**Problem statement**
Search the entries for the word "Specifications" and return every line where it is found.

(Before-and-after change data)
....
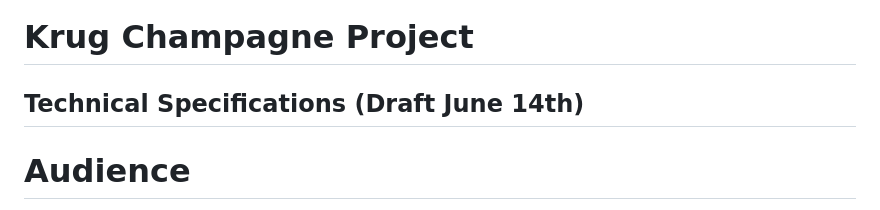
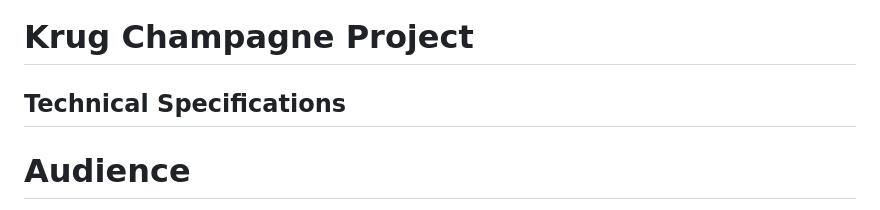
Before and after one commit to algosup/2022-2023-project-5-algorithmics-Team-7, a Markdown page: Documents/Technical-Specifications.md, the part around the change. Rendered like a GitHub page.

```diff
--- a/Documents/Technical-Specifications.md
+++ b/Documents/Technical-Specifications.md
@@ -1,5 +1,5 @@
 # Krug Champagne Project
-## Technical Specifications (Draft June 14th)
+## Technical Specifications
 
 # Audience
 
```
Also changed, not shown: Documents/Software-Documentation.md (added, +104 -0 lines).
....
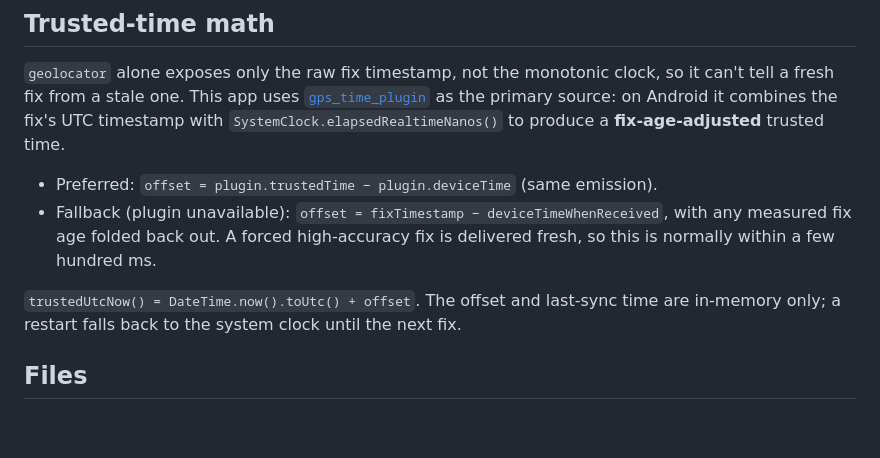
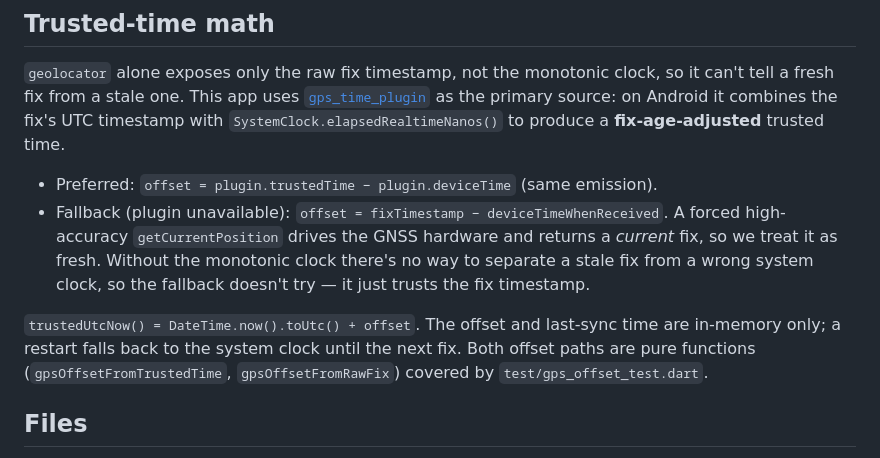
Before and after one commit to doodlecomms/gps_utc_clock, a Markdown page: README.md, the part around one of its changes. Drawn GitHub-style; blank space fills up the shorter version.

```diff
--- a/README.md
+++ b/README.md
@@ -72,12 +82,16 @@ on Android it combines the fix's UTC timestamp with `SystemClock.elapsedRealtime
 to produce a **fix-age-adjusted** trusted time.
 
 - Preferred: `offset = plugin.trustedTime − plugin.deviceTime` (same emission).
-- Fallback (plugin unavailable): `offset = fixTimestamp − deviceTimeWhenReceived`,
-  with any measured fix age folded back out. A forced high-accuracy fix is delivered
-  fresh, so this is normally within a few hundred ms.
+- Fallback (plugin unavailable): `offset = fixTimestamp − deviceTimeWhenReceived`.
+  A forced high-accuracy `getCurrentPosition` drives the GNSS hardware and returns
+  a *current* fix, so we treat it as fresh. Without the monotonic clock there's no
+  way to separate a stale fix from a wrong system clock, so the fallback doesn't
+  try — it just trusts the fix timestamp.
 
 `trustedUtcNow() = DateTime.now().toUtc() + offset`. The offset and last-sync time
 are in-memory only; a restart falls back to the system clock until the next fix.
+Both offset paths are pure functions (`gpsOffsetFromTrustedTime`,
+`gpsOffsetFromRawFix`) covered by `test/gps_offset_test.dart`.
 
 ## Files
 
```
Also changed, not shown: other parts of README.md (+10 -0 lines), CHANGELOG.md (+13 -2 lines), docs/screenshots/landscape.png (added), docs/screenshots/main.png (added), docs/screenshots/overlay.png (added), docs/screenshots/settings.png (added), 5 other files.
....
**Completed task**
Before and after one commit to algosup/2022-2023-project-5-algorithmics-Team-7, a Markdown page: Documents/Technical-Specifications.md, the part around the change. Rendered like a GitHub page.
--- a/Documents/Technical-Specifications.md
+++ b/Documents/Technical-Specifications.md
-## Technical Specifications (Draft June 14th)
+## Technical Specifications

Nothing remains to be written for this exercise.